## Exercise objective
Wherever the word "style" appears in a line of the data, that line should be copied.

## Material supplied
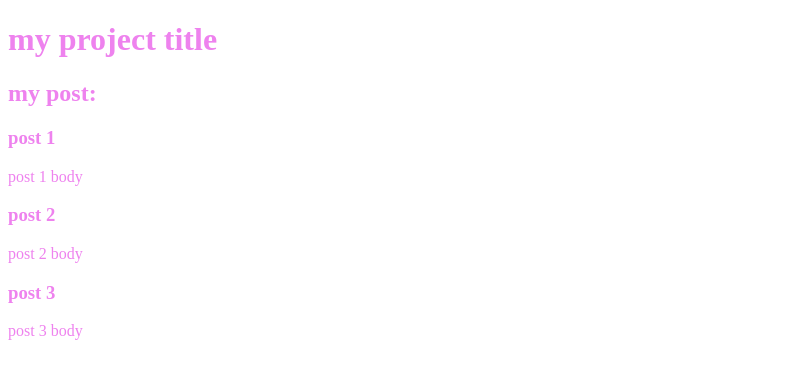
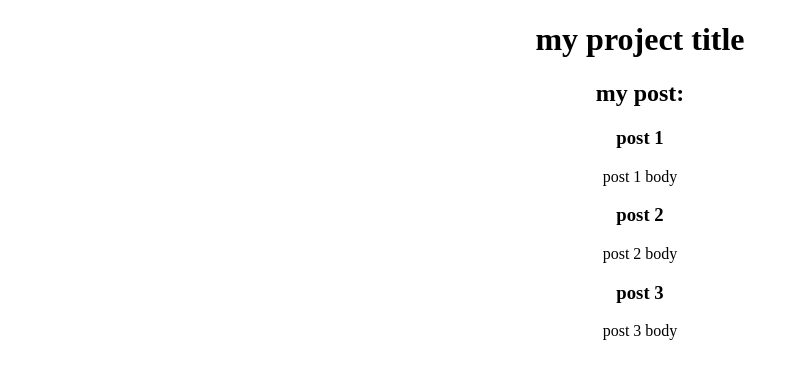
Before and after one commit to Masoume-vesali1993/practice-react, a React (Create React App) app: page / in a window 1280 px wide. Shown: the top 378 px of the page, without its empty margins (0-799 px from the left). Built offline with nearby package versions, Linux system fonts and the light colour scheme.

Commit message:
Edit
style

```diff
--- a/src/css/style.css
+++ b/src/css/style.css
@@ -1,3 +1,4 @@
 body{
-    color: violet;
+    background: #fff;
+    text-align: center;
 }
```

## Finished task
style
--- a/src/css/style.css
+++ b/src/css/style.css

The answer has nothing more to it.